In the sweat of thy face shalt thou eat bread, till thou return unto the ground; for out of it wast thou taken; for dust thou art, and unto dust shalt thou return.
And Adam called his wife’s name Eve; because she was the mother of all living.
Unto Adam also and to his wife did the Lord God make coats of skins, and clothed them.
And the Lord God said, Behold, the man is become as one of us, to know good and evil: and now, lest he put forth his hand, and take also of the tree of life, and eat, and live for ever:
Therefore the Lord God sent him forth from the garden of Eden, to till the ground from whence he was taken.

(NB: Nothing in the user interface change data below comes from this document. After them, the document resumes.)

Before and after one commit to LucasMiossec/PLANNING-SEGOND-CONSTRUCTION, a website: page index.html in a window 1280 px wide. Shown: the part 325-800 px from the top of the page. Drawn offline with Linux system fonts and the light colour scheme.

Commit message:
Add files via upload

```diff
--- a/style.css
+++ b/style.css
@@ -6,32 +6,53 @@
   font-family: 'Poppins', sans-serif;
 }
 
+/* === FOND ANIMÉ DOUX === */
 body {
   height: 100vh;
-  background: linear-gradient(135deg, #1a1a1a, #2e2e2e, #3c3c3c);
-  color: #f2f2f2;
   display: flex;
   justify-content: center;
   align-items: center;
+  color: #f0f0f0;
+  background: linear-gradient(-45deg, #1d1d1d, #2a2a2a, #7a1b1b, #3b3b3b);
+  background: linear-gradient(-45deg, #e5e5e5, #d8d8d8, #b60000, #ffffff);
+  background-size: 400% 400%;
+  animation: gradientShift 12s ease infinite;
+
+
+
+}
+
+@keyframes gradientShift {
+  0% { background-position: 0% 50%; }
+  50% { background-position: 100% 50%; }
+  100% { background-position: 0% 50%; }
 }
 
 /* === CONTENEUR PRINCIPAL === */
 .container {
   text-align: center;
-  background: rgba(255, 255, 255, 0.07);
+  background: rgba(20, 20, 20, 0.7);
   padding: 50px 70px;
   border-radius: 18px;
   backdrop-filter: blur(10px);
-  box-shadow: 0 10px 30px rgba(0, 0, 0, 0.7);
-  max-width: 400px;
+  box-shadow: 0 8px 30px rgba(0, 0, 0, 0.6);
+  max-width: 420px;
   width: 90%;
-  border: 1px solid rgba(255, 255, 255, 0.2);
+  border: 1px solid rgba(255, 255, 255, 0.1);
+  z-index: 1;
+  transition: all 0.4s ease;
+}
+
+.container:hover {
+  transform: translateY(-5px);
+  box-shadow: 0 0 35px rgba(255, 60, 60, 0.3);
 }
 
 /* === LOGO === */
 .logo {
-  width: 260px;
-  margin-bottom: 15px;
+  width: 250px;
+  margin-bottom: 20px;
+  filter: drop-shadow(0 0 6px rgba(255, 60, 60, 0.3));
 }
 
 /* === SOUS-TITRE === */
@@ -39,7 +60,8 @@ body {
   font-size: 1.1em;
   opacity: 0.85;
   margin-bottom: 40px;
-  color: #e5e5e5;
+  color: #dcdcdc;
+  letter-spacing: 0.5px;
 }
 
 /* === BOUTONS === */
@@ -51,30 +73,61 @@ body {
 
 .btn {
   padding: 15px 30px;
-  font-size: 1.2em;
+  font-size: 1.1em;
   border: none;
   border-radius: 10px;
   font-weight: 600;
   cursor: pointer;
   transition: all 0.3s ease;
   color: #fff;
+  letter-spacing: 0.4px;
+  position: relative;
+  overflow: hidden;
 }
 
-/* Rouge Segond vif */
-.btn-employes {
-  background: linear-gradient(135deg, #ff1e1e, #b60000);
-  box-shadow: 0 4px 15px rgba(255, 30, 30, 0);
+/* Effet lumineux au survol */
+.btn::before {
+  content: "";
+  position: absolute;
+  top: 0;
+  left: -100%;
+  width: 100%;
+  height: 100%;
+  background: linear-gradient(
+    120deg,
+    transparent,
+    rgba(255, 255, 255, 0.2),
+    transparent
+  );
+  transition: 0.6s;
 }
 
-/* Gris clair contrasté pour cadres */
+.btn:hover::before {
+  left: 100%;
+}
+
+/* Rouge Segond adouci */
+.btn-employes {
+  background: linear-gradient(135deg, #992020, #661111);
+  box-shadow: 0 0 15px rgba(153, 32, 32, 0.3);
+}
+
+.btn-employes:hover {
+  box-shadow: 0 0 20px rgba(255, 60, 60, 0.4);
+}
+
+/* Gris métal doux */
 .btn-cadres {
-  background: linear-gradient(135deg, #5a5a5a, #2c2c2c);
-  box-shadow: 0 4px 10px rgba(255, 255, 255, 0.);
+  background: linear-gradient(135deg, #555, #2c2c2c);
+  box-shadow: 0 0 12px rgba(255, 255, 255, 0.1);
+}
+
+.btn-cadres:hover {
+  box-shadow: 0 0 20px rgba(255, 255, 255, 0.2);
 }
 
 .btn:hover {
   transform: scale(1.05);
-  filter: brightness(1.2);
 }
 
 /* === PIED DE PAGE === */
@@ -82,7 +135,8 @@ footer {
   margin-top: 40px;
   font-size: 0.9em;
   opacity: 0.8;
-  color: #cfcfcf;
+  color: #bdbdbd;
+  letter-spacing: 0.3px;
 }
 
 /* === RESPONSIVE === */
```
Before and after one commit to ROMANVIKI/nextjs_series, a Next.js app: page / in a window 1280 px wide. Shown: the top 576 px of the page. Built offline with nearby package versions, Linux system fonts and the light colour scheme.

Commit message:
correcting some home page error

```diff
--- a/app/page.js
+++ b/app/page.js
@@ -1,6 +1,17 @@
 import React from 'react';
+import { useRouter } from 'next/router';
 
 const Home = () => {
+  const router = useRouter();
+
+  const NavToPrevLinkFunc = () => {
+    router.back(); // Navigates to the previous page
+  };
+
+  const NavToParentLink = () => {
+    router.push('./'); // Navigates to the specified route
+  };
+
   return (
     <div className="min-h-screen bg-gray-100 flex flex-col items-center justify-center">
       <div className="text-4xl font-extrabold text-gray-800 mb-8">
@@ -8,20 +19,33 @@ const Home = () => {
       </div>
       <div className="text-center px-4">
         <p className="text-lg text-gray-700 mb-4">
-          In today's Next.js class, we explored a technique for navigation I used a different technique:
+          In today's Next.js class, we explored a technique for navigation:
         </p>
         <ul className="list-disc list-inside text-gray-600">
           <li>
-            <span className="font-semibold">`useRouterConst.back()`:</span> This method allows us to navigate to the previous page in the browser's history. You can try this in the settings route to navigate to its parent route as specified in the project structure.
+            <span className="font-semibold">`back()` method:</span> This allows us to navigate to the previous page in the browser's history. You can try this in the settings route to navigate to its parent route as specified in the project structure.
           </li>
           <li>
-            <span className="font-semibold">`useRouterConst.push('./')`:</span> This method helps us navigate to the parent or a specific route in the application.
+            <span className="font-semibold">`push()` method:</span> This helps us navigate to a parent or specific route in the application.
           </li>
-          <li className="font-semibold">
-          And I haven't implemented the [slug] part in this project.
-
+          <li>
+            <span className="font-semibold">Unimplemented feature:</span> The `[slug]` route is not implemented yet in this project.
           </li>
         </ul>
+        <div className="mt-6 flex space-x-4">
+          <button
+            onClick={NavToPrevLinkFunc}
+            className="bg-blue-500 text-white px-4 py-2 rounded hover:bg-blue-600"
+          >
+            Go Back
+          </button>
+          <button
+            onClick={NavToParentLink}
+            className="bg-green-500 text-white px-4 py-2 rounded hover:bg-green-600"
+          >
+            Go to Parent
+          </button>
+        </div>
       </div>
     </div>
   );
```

Upon their expulsion from Eden, Eve conceived Cain and Abel, one a harvester of the earth, the other a keeper of sheep. God favored Abel’s sacrifice of the fattest of his flock and, out of jealousy, Cain rose up against his brother and slew him. God cursed humankind anew, bestowing the prophecy to Cain that when he tills the ground, now soaked with his brother’s blood, “it shall not henceforth yield unto thee her strength; a fugitive and a vagabond shalt thou be in the earth” (fig. 17).
With time, the human race began to multiply. But just as in Ovid’s tale of creation, the wickedness of mortals led to their destruction in a great flood. Only one man was chosen to survive and to replenish his kind (and every species of beast), a blameless man who, like Deucalion, walked with God. Thus begins the Genesis story of Noah, a direct descendant of Adam and Eve’s third son, Seth – and of humankind’s annihilation and rebirth.
Less than three decades after Pontormo’s death, the Paduan apothecary Camilla Erculiani published the controversial Letters on Natural Philosophy (1584), an astonishing scientific text infused with religious belief. In it, Erculiani describes the Flood as both punishment and necessary corrective: a human-wrought ecological disaster instigated by our degradation of the earth’s natural environment. It is not only human action but, more specifically, human bodies – sinfulness being inherent in all mortals since the Fall of Adam and Eve, the writer explains – that exhausted the earth’s resources, throwing nature off balance and thus bringing about the cleansing deluge. Yet the damning cataclysm was not the end but rather a return, a natural part of an eternal cycle of death and, as bespoken by God’s covenant with Noah, regeneration and renewal.